24 1. Specific Gravity & Density  Specific gravity of the cell walls (cellulose) = 1.5 regardless of species  excellent indicator of the amount of material (and properties) in dry wood  closer to 1.5 means more cell walls which is denser & stronger  Dry density = usually lb/ft 3 ( kg/m 3 ) Physical Properties of Wood

25 2. Thermal Properties  Thermal conductivity  The rate that heat flows through (inverse of thermal resistance R value)  Good R value (R = 1 / conductivity)  much better than metals  slightly worse than insulation  reduces loss of heat and cold  delays fire Specific Heat  Ratio of the quantity of heat required to raise the temp. of the material 1 o to that required to raise the temp. of an equal mass of water 1 o 25

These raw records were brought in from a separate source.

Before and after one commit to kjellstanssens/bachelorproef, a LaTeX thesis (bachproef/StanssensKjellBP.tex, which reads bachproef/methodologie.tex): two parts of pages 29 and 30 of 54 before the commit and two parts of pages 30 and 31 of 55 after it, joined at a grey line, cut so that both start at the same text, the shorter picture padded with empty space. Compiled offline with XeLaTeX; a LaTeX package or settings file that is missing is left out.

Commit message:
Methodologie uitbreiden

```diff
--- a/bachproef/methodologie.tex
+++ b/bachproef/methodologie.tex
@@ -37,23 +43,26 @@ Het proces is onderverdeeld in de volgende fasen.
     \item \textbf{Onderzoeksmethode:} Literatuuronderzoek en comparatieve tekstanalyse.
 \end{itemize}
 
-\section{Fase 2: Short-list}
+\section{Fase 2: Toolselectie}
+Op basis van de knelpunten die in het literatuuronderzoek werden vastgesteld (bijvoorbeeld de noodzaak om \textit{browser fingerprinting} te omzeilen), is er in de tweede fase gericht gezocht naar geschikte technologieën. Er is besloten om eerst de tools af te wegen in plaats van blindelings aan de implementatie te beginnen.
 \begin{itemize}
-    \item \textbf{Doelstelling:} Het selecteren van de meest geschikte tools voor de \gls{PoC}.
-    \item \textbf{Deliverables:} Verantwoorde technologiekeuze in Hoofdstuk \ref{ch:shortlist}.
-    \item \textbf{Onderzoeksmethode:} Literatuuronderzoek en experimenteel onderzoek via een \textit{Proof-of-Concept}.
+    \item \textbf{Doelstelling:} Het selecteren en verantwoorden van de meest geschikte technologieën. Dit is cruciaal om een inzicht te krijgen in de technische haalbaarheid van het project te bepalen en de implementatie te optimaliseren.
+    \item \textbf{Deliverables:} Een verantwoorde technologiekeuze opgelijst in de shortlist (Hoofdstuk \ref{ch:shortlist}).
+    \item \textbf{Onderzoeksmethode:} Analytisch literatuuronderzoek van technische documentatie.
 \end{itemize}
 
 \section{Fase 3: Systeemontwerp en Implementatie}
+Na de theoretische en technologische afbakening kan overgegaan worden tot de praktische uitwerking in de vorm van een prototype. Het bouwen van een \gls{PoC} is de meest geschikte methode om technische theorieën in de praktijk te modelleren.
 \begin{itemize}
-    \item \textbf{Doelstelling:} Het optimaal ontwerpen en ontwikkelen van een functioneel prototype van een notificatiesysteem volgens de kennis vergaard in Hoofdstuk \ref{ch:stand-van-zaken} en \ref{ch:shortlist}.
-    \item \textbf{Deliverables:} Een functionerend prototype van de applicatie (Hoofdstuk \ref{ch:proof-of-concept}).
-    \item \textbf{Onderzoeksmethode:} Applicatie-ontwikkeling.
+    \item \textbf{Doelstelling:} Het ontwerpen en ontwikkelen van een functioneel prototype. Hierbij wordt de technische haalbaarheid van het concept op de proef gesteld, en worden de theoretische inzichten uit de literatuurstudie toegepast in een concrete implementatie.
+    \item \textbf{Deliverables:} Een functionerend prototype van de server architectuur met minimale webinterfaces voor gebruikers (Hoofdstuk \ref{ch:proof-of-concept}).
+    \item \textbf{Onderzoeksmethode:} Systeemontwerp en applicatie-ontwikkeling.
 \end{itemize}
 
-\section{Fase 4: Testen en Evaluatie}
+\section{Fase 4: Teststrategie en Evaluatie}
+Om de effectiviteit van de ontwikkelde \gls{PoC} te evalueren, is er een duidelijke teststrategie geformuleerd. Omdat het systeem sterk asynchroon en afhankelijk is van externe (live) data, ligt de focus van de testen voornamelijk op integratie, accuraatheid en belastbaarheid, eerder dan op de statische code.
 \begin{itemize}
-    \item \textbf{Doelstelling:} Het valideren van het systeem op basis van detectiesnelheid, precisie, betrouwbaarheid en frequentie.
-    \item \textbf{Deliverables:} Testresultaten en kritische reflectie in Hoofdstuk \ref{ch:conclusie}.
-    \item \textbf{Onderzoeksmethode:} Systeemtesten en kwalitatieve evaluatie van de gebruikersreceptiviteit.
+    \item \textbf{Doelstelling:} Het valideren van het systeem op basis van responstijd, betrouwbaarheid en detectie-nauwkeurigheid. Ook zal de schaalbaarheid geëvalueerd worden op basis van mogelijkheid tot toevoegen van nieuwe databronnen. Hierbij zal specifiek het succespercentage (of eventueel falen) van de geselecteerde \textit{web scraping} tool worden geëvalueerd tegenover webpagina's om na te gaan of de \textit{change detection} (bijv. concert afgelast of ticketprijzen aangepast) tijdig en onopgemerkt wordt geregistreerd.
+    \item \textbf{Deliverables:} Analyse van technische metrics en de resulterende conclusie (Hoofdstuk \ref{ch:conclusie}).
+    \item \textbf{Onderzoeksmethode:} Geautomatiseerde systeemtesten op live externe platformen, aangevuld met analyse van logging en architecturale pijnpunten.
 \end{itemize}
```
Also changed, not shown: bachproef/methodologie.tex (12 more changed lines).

26 Thermal Diffusivity  Rate that material absorbs heat from surroundings  Much better (lower) than most other building materials Thermal Expansion  Anisotropic: 5-10x greater across grain than parallel to it  Applying heat to wood: first expands the wood from thermal expansion then it shrinks from moisture loss (when below FSP) 3. Electrical Properties Good electrical insulator which decreases with moisture content – more water is a better electrical conductor 26

27  Wood is extremely anisotropic 1. Modulus of Elasticity  1-2 x 10 6 psi – for compression parallel to the grain  linear up to proportional limit, then small non-linear curve  Depends on:  species variation  moisture content  specific gravity  direction of grain Mechanical Properties of Wood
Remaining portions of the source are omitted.